The X4 is waterproof to 33 feet (10 meters); just make sure the camera's battery cover and USB port cover are securely in place. If you're going deeper than that, you'll want to pick up the dive case ($100).

As always, Insta360's editing apps, both desktop and mobile, are best-in-class for free apps. Both have seen minor updates for the release of the X4, and there's a new plugin for Adobe Premiere.

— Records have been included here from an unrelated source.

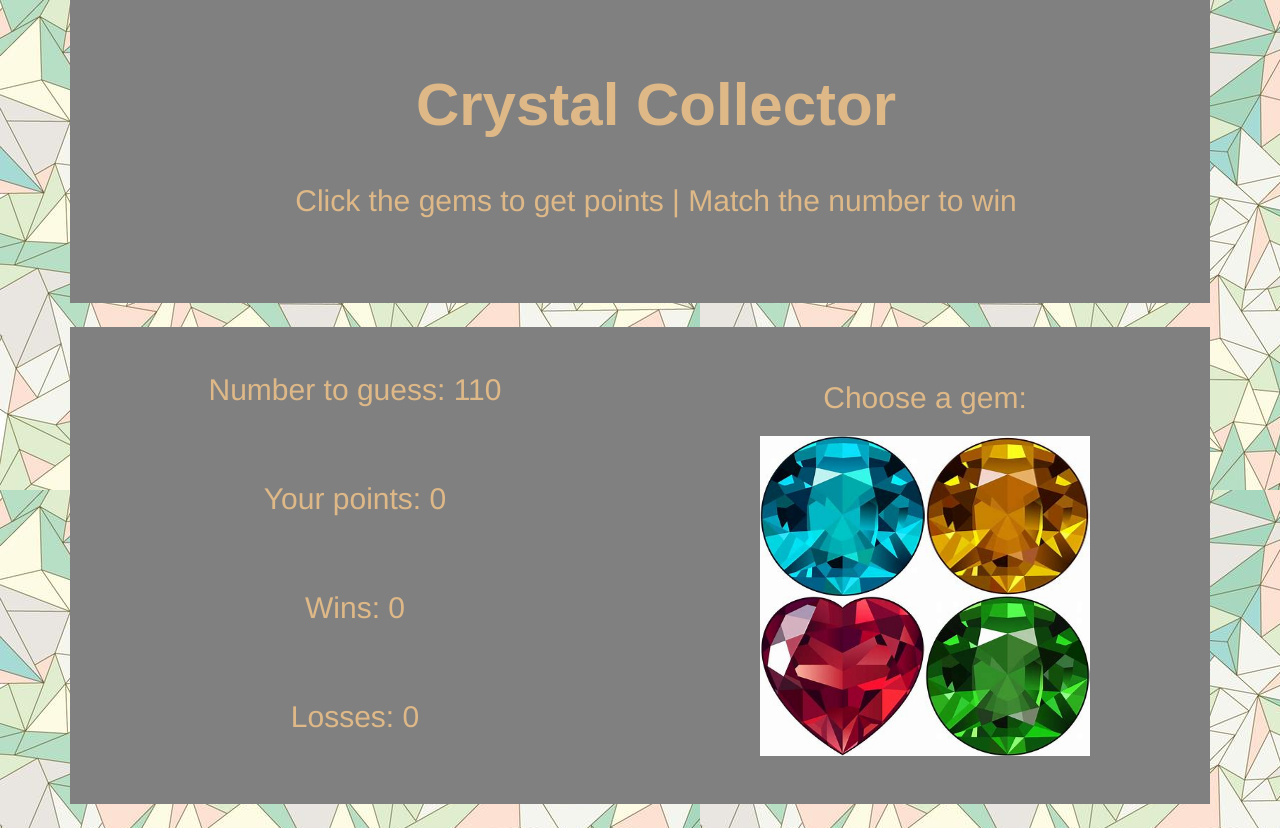
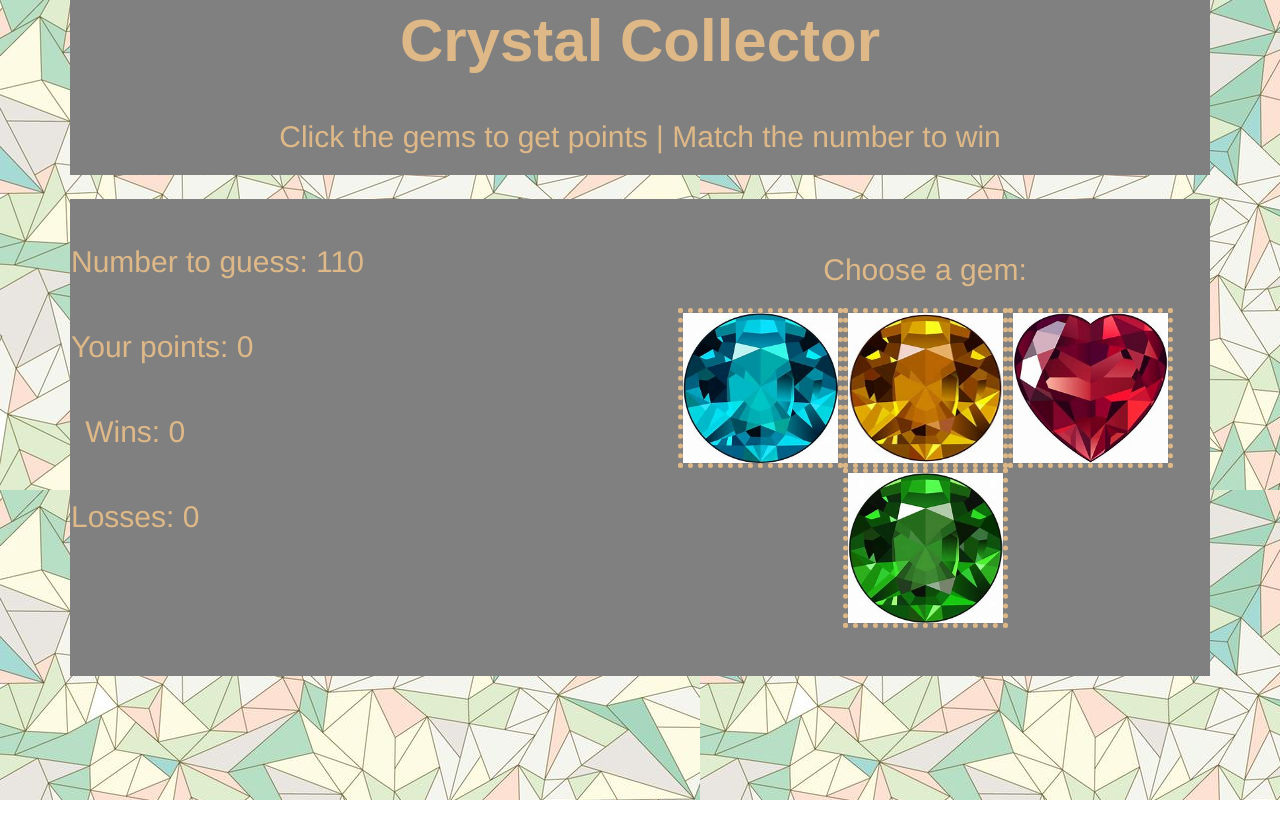
Before and after one commit to andresfurueta/unit-4-game, a plain HTML site: page index.html in a window 1280 px wide. After the commit the page ends 800 px from the top, so only its background shows below. Drawn offline with nearby package versions, Linux system fonts and the light colour scheme; a web font is replaced by a local one.

Commit message:
new changes

```diff
--- a/assets/css/style.css
+++ b/assets/css/style.css
@@ -22,5 +22,6 @@ p {
 img {
     width: 165px;
     height: 160px;
-    display: -moz-box;
+   border-style: dotted;
+   border-width: 5px;
 }
--- a/index.html
+++ b/index.html
@@ -4,12 +4,12 @@
 <head>
     <meta charset="utf-8" />
     <meta http-equiv="X-UA-Compatible" content="IE=edge">
-    <title>C R Y S T A L C O L L E C T O R</title>
+    <title>C R Y S T A L- C O L L E C T O R</title>
     <meta name="viewport" content="width=device-width, initial-scale=1">
     <link rel="stylesheet" type="text/css" href="assets/css/reset.css">
+
     <link rel="stylesheet" href="https://stackpath.bootstrapcdn.com/bootstrap/4.1.3/css/bootstrap.min.css"
         integrity="sha384-MCw98/SFnGE8fJT3GXwEOngsV7Zt27NXFoaoApmYm81iuXoPkFOJwJ8ERdknLPMO" crossorigin="anonymous">
-    <link href="https://fonts.googleapis.com/css?family=Megrim|Monoton" rel="stylesheet">
     <link rel="stylesheet" type="text/css" href="assets/css/style.css" />
     <script src="https://code.jquery.com/jquery-3.3.1.js"
         integrity="sha256-2Kok7MbOyxpgUVvAk/HJ2jigOSYS2auK4Pfzbm7uH60=" crossorigin="anonymous"></script>
@@ -20,7 +20,7 @@
     <div class="container text-center">
 
         <div class="row">
-            <div class="col-12 m-3 p-5">
+            <div class="col-12">
                 <h1>Crystal Collector</h1>
                 <br>
                 <p>Click the gems to get points | Match the number to win</p>
@@ -34,26 +34,30 @@
         <div class="row">
             <div class="col-md-6 p-3 text-center">
                 <div class="row">
-                    <div class="col-md-12">
-                        <p class="number-to-guess p-4"></p>
+                    <div class="col-med-12">
+                        <br>
+                        <p class="number-to-guess"></p>
                     </div>
                 </div>
                 <div class="row">
-                    <div class="col-md-12">
-                        <p class="your-guess p-4"></p>
+                    <div class="col-med-12">
+                        <br>
+                        <p class="your-guess"></p>
                     </div>
                 </div>
                 <div class="row">
-                    <div class="col-md-12">
-                        <p class="wins-text p-4"></p>
-                        <p class="losses-text p-4"></p>
+                    <div class="col-med-12">
+                        <br>
+                        <p class="wins-text"></p>
+                        <br>
+                        <p class="losses-text"></p>
                     </div>
                 </div>
             </div>
             <div class="col-md-6 p-5 text-center">
                 <p>Choose a gem:</p>
                 <div class="row">
-                    <div class="col-md-12" id="gems">
+                    <div class="col-med-12" id="gems">
 
                     </div>
                 </div>
```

The X4 is hands down the best 360 camera on the market right now. There are other 8K 360 cameras out there, but none of the ones I've tested can match the X4's video quality. That said, it'll be interesting to see what Insta360 does with the One RS 1-inch 360 camera (8/10, WIRED Recommends), if it gets a version 2. With a larger sensor, and better lenses, the One RS stands to quickly usurp the X4 if it gets 8K video, at least in image quality.

However, the One RS is not much of an action camera, and is expensive enough that I'd be uncomfortable strapping it to my handlebars. A more direct competitor for the X4 will likely be the GoPro Max, which is overdue for an update. For the time being, the X4 is a fantastic 360 camera well worth the investment if you're looking to shoot 360 footage.